Study finds hormone therapy in transgender adults safe
In the most comprehensive review to date addressing the relative safety of hormone therapy for transgender persons, researchers from Boston University School of Medicine (BUSM) have found that hormone therapy in transgender adults is safe.
2015 Study Abstract
Some providers report concern for the safety of transgender hormone therapy (HT).
This is a systematic literature review of HT safety for transgender adults.
Current literature suggests HT is safe when followed carefully for certain risks.
The greatest health concern for HT in transgender women is venous thromboembolism; increase risk of thrombosis..
HT among transgender men appears to cause polycythemia.
Both groups experienced elevated fasting glucose.
There is no increase in cancer prevalence or mortality due to transgender HT.
Although current data support the safety of transgender HT with physician supervision, larger, long-term studies are needed in transgender medicine.
Sources and more information
Study finds hormone therapy in transgender adults safe, BostonUNews, February 24, 2015.
What do you think of the Commission’s public consultation on endocrine disruptors? Are you happy with the process?
If we talk about the consultation itself, it’s a good thing. When talking about the whole process, we’re concerned because it’s too slow. It has already been delayed and the timeline for a definition of endocrine disruptors has not been respected. We are in an uncertain situation. It makes a lot of unclarity for the evaluators at the EFSA (the European Food Safety Authority) level, for the risk managers, the member states and of course also for our members. The sooner the criteria is established and validated, the better it will be.
Contrary to what some NGOs think, we have not worked to slowdown the process.
You would prefer stringent criteria adopted fast rather than the opposite?
No. Since the current regulation was adopted, we have been fighting hard against the so-called hazard criteria. Until now, all our products were risk-based evaluated. That means that every technology including natural products can come under the label ‘hazard’. Based on the use, crops and the amount, there is an exposure which is big or low and if we combine the hazard with the exposure, then the risk manager can say that we can put the product on the market based on this. Europe is the only place in the world where we have this approach now.

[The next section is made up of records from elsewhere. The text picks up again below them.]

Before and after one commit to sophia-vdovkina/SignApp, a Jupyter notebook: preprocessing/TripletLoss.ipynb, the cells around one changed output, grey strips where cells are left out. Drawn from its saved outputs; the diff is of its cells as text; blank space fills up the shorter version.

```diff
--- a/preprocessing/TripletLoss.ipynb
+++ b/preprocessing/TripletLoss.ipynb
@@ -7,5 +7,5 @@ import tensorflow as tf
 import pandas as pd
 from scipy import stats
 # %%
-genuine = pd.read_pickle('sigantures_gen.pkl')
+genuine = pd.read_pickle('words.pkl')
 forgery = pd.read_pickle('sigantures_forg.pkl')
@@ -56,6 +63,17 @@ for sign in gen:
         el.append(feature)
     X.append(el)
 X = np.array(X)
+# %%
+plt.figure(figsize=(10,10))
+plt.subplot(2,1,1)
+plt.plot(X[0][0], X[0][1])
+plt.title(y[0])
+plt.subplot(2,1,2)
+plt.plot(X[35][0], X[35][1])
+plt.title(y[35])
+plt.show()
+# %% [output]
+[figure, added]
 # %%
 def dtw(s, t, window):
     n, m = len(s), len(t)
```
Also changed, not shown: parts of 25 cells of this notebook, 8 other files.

Does this also include minimum residue levels for pesticides?
Yes, and this issue will become hotter this year due to the TTIP (Transatlantic Trade and Investment Partnership) negotiations. Endocrine disruptors and TTIP can be linked due to the residue levels. We don’t want them to be linked too much, but some people want them to be linked.
People from the Commission?
No, the new Commission in fact has a new way of looking at things. Our understanding is that they prefer to check and be sure that the current regulation is working. If it’s not working, they want to make it work before they consider new regulation.
Before the new Commission took office we thought that the current regulation, which really hasn’t been working yet, would be revised as soon as possible. Now, if the Commission says it’s better to really make the current regulation work, then that’s a fine idea.
But the public consultation is taking place to update the regulation, right?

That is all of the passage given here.